Show the lines below where "ndarray" occurs.

==============================

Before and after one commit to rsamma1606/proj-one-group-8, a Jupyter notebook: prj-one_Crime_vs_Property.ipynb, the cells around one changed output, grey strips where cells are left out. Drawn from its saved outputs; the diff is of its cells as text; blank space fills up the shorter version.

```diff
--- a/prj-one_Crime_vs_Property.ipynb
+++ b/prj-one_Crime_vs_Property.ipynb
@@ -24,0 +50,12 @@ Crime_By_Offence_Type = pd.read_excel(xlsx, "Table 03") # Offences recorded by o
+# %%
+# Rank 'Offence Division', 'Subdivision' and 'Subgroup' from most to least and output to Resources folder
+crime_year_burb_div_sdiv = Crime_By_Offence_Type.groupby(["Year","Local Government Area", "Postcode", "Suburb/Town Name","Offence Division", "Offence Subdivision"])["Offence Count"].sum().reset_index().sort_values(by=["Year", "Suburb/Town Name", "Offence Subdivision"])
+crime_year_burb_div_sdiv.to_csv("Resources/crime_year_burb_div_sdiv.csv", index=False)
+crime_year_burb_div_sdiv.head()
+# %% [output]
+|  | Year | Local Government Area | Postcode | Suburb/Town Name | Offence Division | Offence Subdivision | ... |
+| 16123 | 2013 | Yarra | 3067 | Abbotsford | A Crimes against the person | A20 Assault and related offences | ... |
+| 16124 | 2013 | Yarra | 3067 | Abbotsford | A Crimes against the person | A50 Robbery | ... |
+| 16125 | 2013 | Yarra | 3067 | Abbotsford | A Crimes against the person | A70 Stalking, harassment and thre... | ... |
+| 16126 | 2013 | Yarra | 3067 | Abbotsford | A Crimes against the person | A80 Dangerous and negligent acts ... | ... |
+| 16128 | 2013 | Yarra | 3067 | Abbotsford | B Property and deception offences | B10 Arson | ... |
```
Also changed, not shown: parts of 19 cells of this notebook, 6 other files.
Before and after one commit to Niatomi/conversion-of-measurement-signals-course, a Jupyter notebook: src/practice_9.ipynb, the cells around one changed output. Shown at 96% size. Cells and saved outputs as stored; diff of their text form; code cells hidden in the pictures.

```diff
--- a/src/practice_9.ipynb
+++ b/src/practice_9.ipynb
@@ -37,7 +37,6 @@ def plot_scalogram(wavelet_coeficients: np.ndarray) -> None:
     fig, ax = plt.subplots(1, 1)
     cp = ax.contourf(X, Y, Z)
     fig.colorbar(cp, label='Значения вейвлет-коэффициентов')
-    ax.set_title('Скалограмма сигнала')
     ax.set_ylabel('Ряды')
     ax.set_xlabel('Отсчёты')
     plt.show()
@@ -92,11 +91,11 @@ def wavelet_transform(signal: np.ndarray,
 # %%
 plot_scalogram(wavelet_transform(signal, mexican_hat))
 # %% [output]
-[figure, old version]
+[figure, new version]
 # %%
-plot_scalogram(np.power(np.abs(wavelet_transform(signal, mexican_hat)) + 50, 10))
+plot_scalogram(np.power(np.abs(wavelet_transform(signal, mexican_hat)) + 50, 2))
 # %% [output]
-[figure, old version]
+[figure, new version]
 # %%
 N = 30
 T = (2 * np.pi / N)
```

==============================

Response box
@@ -37,7 +37,6 @@ def plot_scalogram(wavelet_coeficients: np.ndarray) -> None:
@@ -92,11 +91,11 @@ def wavelet_transform(signal: np.ndarray,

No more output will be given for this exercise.